▸ **RECORDS FOR THE TASK**
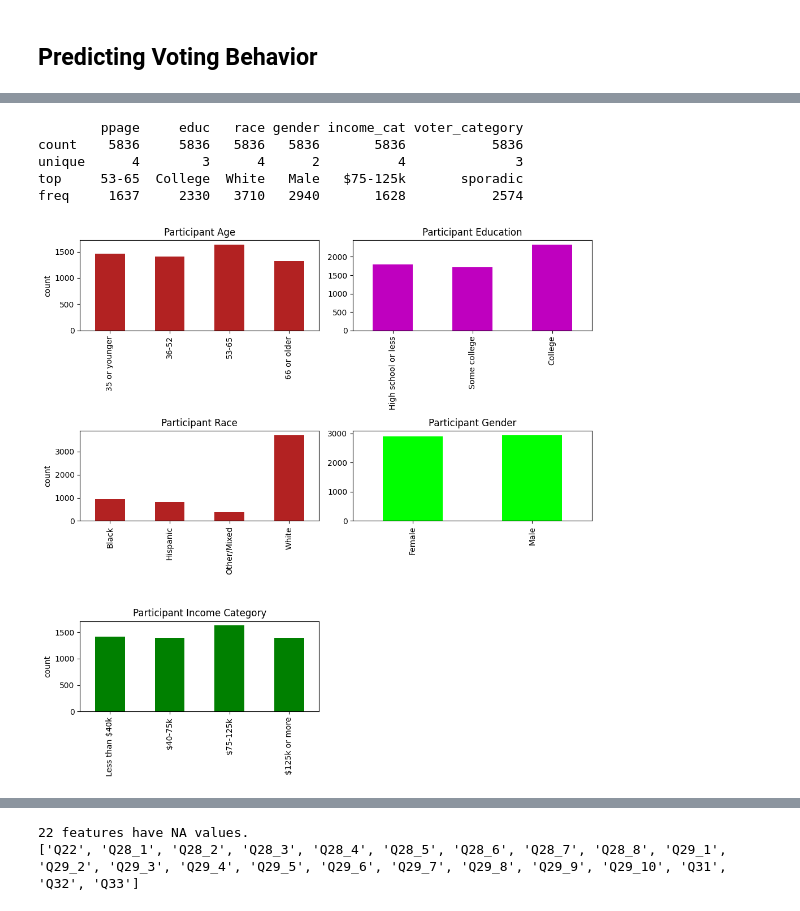
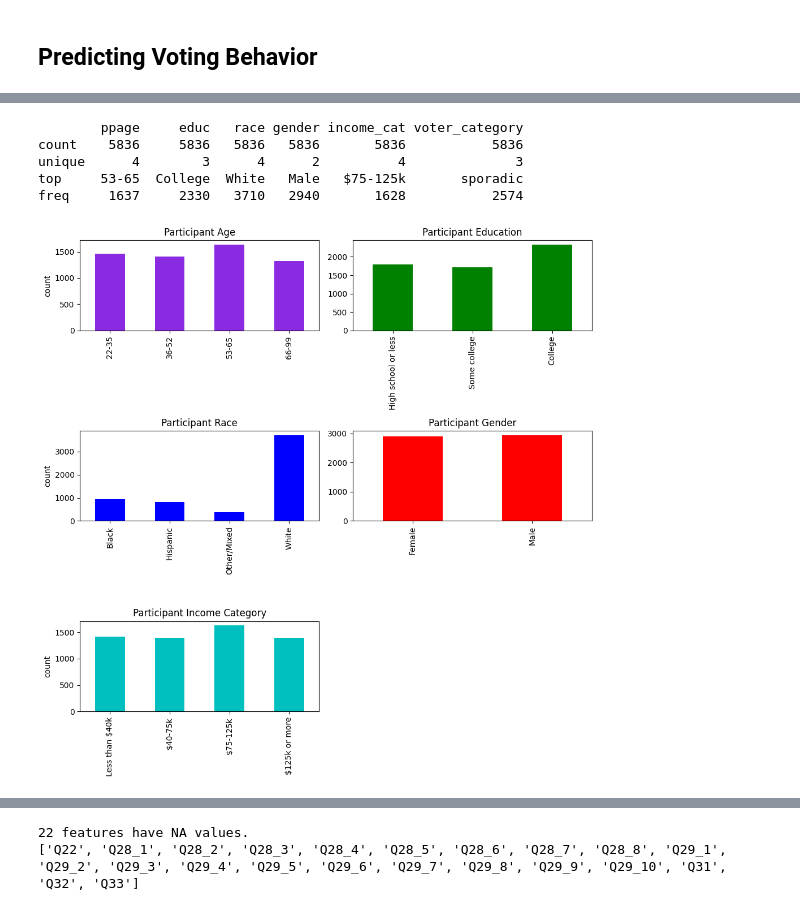
Before and after one commit to julietlawton/Predicting-Voting-Behavior, a Jupyter notebook: predicting_voting_behavior.ipynb, the cells around one changed output, grey strips where cells are left out. Saved outputs shown, nothing was run; the diff lists cells and outputs as text; code cells hidden in the pictures.

```diff
--- a/predicting_voting_behavior.ipynb
+++ b/predicting_voting_behavior.ipynb
@@ -92,7 +42,7 @@ non_voters.educ = pd.Categorical(non_voters.educ, ordered=True, categories=['Hig
 non_voters.voter_category = pd.Categorical(non_voters.voter_category, ordered=True, categories=['rarely/never', 'sporadic', 'always'])
 
 # Examine target variable distribution
-non_voters.voter_category.value_counts().sort_index().plot(kind='bar', color=choose_random_color())
+non_voters.voter_category.value_counts().sort_index().plot(kind='bar', color='navy')
 plt.title('Voter Category Distribution')
 plt.ylabel('count')
 plt.show()
@@ -100,19 +50,19 @@ plt.show()
 # Examine age distribution of participants
 print(non_voters.ppage.describe())
 
-plt.hist(non_voters.ppage)
+plt.hist(non_voters.ppage, color='m')
 plt.title('Age Distribution of Participants in Sample')
 plt.xlabel('age')
 plt.ylabel('count')
 plt.show()
 plt.clf()
 
-# Convert age feature to be catgorical instead of quantitative to improve interpretability
-non_voters.ppage = pd.cut(non_voters.ppage, bins=[0, 36, 53, 66, 99], labels=['35 or younger', '36-52', '53-65', '66 or older'])
-non_voters.ppage = pd.Categorical(non_voters.ppage, ordered=True, categories=['35 or younger', '36-52', '53-65', '66 or older'])
+# Convert age feature to be categorical instead of quantitative to improve interpretability
+non_voters.ppage = pd.cut(non_voters.ppage, bins=[0, 36, 53, 66, 99], labels=['22-35', '36-52', '53-65', '66-99'])
+non_voters.ppage = pd.Categorical(non_voters.ppage, ordered=True, categories=['22-35', '36-52', '53-65', '66-99'])
 
 # Examine new distribtuion
-non_voters.ppage.value_counts().sort_index().plot(kind='bar', color=choose_random_color())
+non_voters.ppage.value_counts().sort_index().plot(kind='bar', color='pink')
 plt.title('Age Distribution of Participants in Sample')
 plt.ylabel('count')
 plt.show()
@@ -132,39 +93,39 @@ Name: ppage, dtype: float64
 # %%
 # Examine demographics of participants in the dataset
 voter_demographics = non_voters[['ppage', 'educ', 'race', 'gender', 'income_cat', 'voter_category']].copy()
 print(voter_demographics.describe(include='all'))
 
 # Visualize distribution of participant demographics
 fig, ax = plt.subplots(3, 2, figsize=(10, 10))
-voter_demographics.ppage.value_counts().sort_index().plot(ax=ax[0, 0], kind='bar', color=choose_random_color())
+voter_demographics.ppage.value_counts().sort_index().plot(ax=ax[0, 0], kind='bar', color='blueviolet')
 ax[0, 0].set_title('Participant Age')
 ax[0, 0].set_ylabel('count')
 
-voter_demographics.educ.value_counts().sort_index().plot(ax=ax[0, 1], kind='bar', color=choose_random_color())
+voter_demographics.educ.value_counts().sort_index().plot(ax=ax[0, 1], kind='bar', color='g')
 ax[0, 1].set_title('Participant Education')
 
-voter_demographics.race.value_counts().sort_index().plot(ax=ax[1, 0], kind='bar', color=choose_random_color())
+voter_demographics.race.value_counts().sort_index().plot(ax=ax[1, 0], kind='bar', color='b')
 ax[1, 0].set_title('Participant Race')
 ax[1, 0].set_ylabel('count')
 
-voter_demographics.gender.value_counts().sort_index().plot(ax=ax[1, 1], kind='bar', color=choose_random_color())
+voter_demographics.gender.value_counts().sort_index().plot(ax=ax[1, 1], kind='bar', color='r')
 ax[1, 1].set_title('Participant Gender')
 
-voter_demographics.income_cat.value_counts().sort_index().plot(ax=ax[2, 0], kind='bar', color=choose_random_color())
+voter_demographics.income_cat.value_counts().sort_index().plot(ax=ax[2, 0], kind='bar', color='c')
 ax[2, 0].set_title('Participant Income Category')
 ax[2, 0].set_ylabel('count')
 
 ax[2, 1].axis('off')
 
 plt.tight_layout()
 plt.show()
 # %% [output]
         ppage     educ   race gender income_cat voter_category
 count    5836     5836   5836   5836       5836           5836
 unique      4        3      4      2          4              3
 top     53-65  College  White   Male   $75-125k       sporadic
 freq     1637     2330   3710   2940       1628           2574
-[figure, old version]
+[figure, new version]
 # %%
 # Examine voter demographics compared to voter category
 fig, ax = plt.subplots(3, 2, figsize=(10, 10))
```
Also changed, not shown: parts of 20 cells of this notebook, 1 other file.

▸ **ACTION ITEM**
Where an entry contains an image, skip the image; repeat everything else exactly.

▸ **RESPONSE BOX**
Before and after one commit to julietlawton/Predicting-Voting-Behavior, a Jupyter notebook: predicting_voting_behavior.ipynb, the cells around one changed output, grey strips where cells are left out. Saved outputs shown, nothing was run; the diff lists cells and outputs as text; code cells hidden in the pictures.

```diff
--- a/predicting_voting_behavior.ipynb
+++ b/predicting_voting_behavior.ipynb
@@ -92,7 +42,7 @@ non_voters.educ = pd.Categorical(non_voters.educ, ordered=True, categories=['Hig
 non_voters.voter_category = pd.Categorical(non_voters.voter_category, ordered=True, categories=['rarely/never', 'sporadic', 'always'])
 
 # Examine target variable distribution
-non_voters.voter_category.value_counts().sort_index().plot(kind='bar', color=choose_random_color())
+non_voters.voter_category.value_counts().sort_index().plot(kind='bar', color='navy')
 plt.title('Voter Category Distribution')
 plt.ylabel('count')
 plt.show()
@@ -100,19 +50,19 @@ plt.show()
 # Examine age distribution of participants
 print(non_voters.ppage.describe())
 
-plt.hist(non_voters.ppage)
+plt.hist(non_voters.ppage, color='m')
 plt.title('Age Distribution of Participants in Sample')
 plt.xlabel('age')
 plt.ylabel('count')
 plt.show()
 plt.clf()
 
-# Convert age feature to be catgorical instead of quantitative to improve interpretability
-non_voters.ppage = pd.cut(non_voters.ppage, bins=[0, 36, 53, 66, 99], labels=['35 or younger', '36-52', '53-65', '66 or older'])
-non_voters.ppage = pd.Categorical(non_voters.ppage, ordered=True, categories=['35 or younger', '36-52', '53-65', '66 or older'])
+# Convert age feature to be categorical instead of quantitative to improve interpretability
+non_voters.ppage = pd.cut(non_voters.ppage, bins=[0, 36, 53, 66, 99], labels=['22-35', '36-52', '53-65', '66-99'])
+non_voters.ppage = pd.Categorical(non_voters.ppage, ordered=True, categories=['22-35', '36-52', '53-65', '66-99'])
 
 # Examine new distribtuion
-non_voters.ppage.value_counts().sort_index().plot(kind='bar', color=choose_random_color())
+non_voters.ppage.value_counts().sort_index().plot(kind='bar', color='pink')
 plt.title('Age Distribution of Participants in Sample')
 plt.ylabel('count')
 plt.show()
@@ -132,39 +93,39 @@ Name: ppage, dtype: float64
 # %%
 # Examine demographics of participants in the dataset
 voter_demographics = non_voters[['ppage', 'educ', 'race', 'gender', 'income_cat', 'voter_category']].copy()
 print(voter_demographics.describe(include='all'))
 
 # Visualize distribution of participant demographics
 fig, ax = plt.subplots(3, 2, figsize=(10, 10))
-voter_demographics.ppage.value_counts().sort_index().plot(ax=ax[0, 0], kind='bar', color=choose_random_color())
+voter_demographics.ppage.value_counts().sort_index().plot(ax=ax[0, 0], kind='bar', color='blueviolet')
 ax[0, 0].set_title('Participant Age')
 ax[0, 0].set_ylabel('count')
 
-voter_demographics.educ.value_counts().sort_index().plot(ax=ax[0, 1], kind='bar', color=choose_random_color())
+voter_demographics.educ.value_counts().sort_index().plot(ax=ax[0, 1], kind='bar', color='g')
 ax[0, 1].set_title('Participant Education')
 
-voter_demographics.race.value_counts().sort_index().plot(ax=ax[1, 0], kind='bar', color=choose_random_color())
+voter_demographics.race.value_counts().sort_index().plot(ax=ax[1, 0], kind='bar', color='b')
 ax[1, 0].set_title('Participant Race')
 ax[1, 0].set_ylabel('count')
 
-voter_demographics.gender.value_counts().sort_index().plot(ax=ax[1, 1], kind='bar', color=choose_random_color())
+voter_demographics.gender.value_counts().sort_index().plot(ax=ax[1, 1], kind='bar', color='r')
 ax[1, 1].set_title('Participant Gender')
 
-voter_demographics.income_cat.value_counts().sort_index().plot(ax=ax[2, 0], kind='bar', color=choose_random_color())
+voter_demographics.income_cat.value_counts().sort_index().plot(ax=ax[2, 0], kind='bar', color='c')
 ax[2, 0].set_title('Participant Income Category')
 ax[2, 0].set_ylabel('count')
 
 ax[2, 1].axis('off')
 
 plt.tight_layout()
 plt.show()
 # %% [output]
         ppage     educ   race gender income_cat voter_category
 count    5836     5836   5836   5836       5836           5836
 unique      4        3      4      2          4              3
 top     53-65  College  White   Male   $75-125k       sporadic
 freq     1637     2330   3710   2940       1628           2574
-[figure, old version]
+[figure, new version]
 # %%
 # Examine voter demographics compared to voter category
 fig, ax = plt.subplots(3, 2, figsize=(10, 10))
```
Also changed, not shown: parts of 20 cells of this notebook, 1 other file.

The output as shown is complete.